This mildly inspirational documentary about Mirning, an Aboriginal tribe from Australia who come together to promote strength, unity and peace by singing and praying to whales, lacks enough focus and synthesis to make it truly compelling. The Mirning tribe care about a wide variety of environmental issues such as global warming, commercial whaling and the preservation of the tribe’s rituals from generation to generation. Director Kim Kindersley interweaves his own spiritual journey of discovery into the film as he immerses himself in the culture of the Mirning tribe. However, he neglects to explore the spiritual journey of the members of the tribe, especially the tribe singer, Bunna Lawrie, who would have made for a provocative interview. There’s some the breathtaking underwater scenery and scenery along with a terrific soundtrack, but that doesn’t even come close to compensating for all the poorly synthesized, overly simplistic bits of insight that fail to resonate as a whole. Ultimately, Whaledreamers feels underwhelming and incomplete as a documentary. Number of times I checked my watch: 6. Released by Monterey Media. Opens at the Two Boots Pioneer Theater.
Wild Combination: A Portrait of Arthur Russell - Directed by Matt Wolf.

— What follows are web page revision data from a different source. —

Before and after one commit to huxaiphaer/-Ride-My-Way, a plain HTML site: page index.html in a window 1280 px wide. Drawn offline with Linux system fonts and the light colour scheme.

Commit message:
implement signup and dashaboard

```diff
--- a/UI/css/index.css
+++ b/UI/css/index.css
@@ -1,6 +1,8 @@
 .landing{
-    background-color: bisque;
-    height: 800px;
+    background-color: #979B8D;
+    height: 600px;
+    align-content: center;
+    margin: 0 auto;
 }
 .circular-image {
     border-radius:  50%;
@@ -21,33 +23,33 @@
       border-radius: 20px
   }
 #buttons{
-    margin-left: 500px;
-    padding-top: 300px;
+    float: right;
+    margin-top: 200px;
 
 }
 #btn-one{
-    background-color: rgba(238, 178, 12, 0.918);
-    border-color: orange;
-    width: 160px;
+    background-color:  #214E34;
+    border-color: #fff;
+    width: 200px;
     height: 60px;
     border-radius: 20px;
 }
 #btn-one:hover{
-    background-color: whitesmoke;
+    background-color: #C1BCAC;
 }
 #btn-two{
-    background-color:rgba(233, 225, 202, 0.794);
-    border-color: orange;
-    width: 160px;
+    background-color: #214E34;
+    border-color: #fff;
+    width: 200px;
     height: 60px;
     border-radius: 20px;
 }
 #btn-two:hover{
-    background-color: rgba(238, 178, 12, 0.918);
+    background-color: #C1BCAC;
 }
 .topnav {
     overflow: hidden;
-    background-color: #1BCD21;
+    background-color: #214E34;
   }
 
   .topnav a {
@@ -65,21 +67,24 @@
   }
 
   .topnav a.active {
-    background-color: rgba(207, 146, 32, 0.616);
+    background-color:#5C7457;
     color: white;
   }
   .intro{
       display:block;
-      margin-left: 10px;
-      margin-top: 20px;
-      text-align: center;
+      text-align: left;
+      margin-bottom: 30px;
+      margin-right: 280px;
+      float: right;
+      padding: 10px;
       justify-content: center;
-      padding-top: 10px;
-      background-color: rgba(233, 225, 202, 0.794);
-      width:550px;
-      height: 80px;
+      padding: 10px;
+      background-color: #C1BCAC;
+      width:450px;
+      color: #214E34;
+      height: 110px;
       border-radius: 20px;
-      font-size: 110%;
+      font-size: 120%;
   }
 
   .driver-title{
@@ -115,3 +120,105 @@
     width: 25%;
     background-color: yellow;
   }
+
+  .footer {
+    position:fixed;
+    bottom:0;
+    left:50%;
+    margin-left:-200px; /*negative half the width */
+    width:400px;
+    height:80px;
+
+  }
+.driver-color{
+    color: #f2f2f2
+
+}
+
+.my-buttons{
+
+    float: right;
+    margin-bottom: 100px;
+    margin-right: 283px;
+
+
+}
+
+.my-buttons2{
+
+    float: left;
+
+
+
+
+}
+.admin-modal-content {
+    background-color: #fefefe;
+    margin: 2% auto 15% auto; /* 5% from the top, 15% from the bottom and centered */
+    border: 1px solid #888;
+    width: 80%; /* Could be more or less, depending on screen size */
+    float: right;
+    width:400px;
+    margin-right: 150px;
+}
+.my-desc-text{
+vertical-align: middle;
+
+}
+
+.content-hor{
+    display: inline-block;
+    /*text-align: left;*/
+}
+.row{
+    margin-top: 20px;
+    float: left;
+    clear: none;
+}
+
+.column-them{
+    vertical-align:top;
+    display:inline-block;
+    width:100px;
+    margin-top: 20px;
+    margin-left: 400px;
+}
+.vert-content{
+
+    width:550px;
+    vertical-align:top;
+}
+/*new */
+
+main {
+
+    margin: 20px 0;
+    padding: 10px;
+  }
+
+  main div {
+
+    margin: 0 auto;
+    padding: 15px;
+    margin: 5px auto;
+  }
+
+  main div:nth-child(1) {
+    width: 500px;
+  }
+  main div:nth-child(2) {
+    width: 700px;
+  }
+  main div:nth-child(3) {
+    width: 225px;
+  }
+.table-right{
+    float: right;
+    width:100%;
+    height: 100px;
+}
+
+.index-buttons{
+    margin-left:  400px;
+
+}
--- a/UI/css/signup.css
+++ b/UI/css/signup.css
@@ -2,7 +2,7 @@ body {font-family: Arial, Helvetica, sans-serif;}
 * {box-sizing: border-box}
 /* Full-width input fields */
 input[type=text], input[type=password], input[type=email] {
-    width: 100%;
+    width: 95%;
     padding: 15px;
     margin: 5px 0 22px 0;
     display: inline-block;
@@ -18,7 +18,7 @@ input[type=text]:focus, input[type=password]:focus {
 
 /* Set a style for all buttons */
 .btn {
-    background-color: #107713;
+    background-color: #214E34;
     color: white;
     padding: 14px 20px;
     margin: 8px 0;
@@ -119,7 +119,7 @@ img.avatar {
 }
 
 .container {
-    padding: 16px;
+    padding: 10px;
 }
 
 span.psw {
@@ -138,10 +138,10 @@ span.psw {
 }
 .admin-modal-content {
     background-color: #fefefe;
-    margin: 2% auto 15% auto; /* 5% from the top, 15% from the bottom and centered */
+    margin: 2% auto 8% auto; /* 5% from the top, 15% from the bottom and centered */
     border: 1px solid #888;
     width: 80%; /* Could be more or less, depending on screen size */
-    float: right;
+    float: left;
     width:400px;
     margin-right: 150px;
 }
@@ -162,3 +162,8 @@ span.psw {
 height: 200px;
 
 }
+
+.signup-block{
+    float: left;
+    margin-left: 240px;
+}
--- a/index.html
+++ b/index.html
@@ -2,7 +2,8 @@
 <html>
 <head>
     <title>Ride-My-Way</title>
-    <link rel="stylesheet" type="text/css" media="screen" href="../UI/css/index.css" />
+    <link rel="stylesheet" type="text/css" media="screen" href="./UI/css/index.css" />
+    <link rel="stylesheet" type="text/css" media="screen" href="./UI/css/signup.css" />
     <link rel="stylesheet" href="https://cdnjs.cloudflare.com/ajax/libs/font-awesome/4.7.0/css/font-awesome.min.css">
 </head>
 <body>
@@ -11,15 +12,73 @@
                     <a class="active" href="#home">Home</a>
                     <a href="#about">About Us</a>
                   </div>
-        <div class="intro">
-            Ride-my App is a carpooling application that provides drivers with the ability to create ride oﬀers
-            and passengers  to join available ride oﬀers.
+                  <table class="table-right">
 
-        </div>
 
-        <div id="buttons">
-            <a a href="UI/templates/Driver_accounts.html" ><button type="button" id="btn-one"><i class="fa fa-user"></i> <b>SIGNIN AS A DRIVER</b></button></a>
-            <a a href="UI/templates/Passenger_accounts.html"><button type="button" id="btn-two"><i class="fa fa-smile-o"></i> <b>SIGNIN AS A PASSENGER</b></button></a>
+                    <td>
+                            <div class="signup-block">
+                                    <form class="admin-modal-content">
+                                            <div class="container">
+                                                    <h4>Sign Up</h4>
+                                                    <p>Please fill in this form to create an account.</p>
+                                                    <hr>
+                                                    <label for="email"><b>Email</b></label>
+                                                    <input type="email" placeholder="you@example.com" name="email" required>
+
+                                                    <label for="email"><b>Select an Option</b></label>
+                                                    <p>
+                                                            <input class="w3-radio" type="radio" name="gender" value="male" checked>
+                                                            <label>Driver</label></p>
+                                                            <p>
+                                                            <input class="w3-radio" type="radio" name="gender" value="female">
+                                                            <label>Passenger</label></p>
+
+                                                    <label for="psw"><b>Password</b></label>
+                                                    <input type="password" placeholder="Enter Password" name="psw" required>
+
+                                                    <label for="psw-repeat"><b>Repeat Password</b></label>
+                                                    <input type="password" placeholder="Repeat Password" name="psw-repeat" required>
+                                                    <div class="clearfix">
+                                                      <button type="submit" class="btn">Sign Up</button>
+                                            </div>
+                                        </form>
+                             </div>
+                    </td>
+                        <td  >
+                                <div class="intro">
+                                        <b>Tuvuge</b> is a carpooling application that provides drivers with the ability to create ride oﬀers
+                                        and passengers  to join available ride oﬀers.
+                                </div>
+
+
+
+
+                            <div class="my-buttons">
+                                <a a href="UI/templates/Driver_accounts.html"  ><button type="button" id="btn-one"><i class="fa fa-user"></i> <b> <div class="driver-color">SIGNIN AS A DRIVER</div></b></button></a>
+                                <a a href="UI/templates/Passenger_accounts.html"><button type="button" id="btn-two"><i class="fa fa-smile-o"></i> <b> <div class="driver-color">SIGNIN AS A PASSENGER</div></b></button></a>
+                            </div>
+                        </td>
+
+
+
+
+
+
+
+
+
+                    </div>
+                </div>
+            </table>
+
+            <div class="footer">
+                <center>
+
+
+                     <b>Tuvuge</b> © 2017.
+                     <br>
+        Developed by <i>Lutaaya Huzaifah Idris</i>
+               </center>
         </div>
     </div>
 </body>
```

This insightful and fascinating documentary focuses on the life and career of Arthur Russell, a composer, cellist, disco producer, and singer/songwriter who died of AIDS in 1992. According to many interesting interviews with his colleagues and friends, such as Phillip Glass, Allen Ginsberg and his lover, Tom Lee, he was an eccentric individual and difficult to work with, yet he showed a remarkable talent and passion for music. He always stood by his true vision as an artist and wasn’t afraid to be unconventional. Director Matt Wolf does a terrific job of blending interviews along with archival footage of Arthur Russell’s music performances. Wolf also includes some very revealing interviews with Russell’s parents, who admit that they didn’t really understand his music back when he was alive, but they understand it a little better now. They clearly were quite loving and supportive parents who raised him well by allowing him follow his dreams. It’s quite inspiring how Russell had the courage to continue composing music while he suffered from the AIDS virus. Some even argue that his music improved during that period and that he's as much as a music genius as Mozart had been. Whether or not you’re familiar with the music of Arthur Russell, you’ll find Wild Combination: A Portrait of Arthur Russell to be a warm, lively and illuminating tribute to a truly talented, undaunted artist who made his mark in the world of music. Number of times I checked my watch: 1. Released by Plexifilm. Opens at the IFC Center.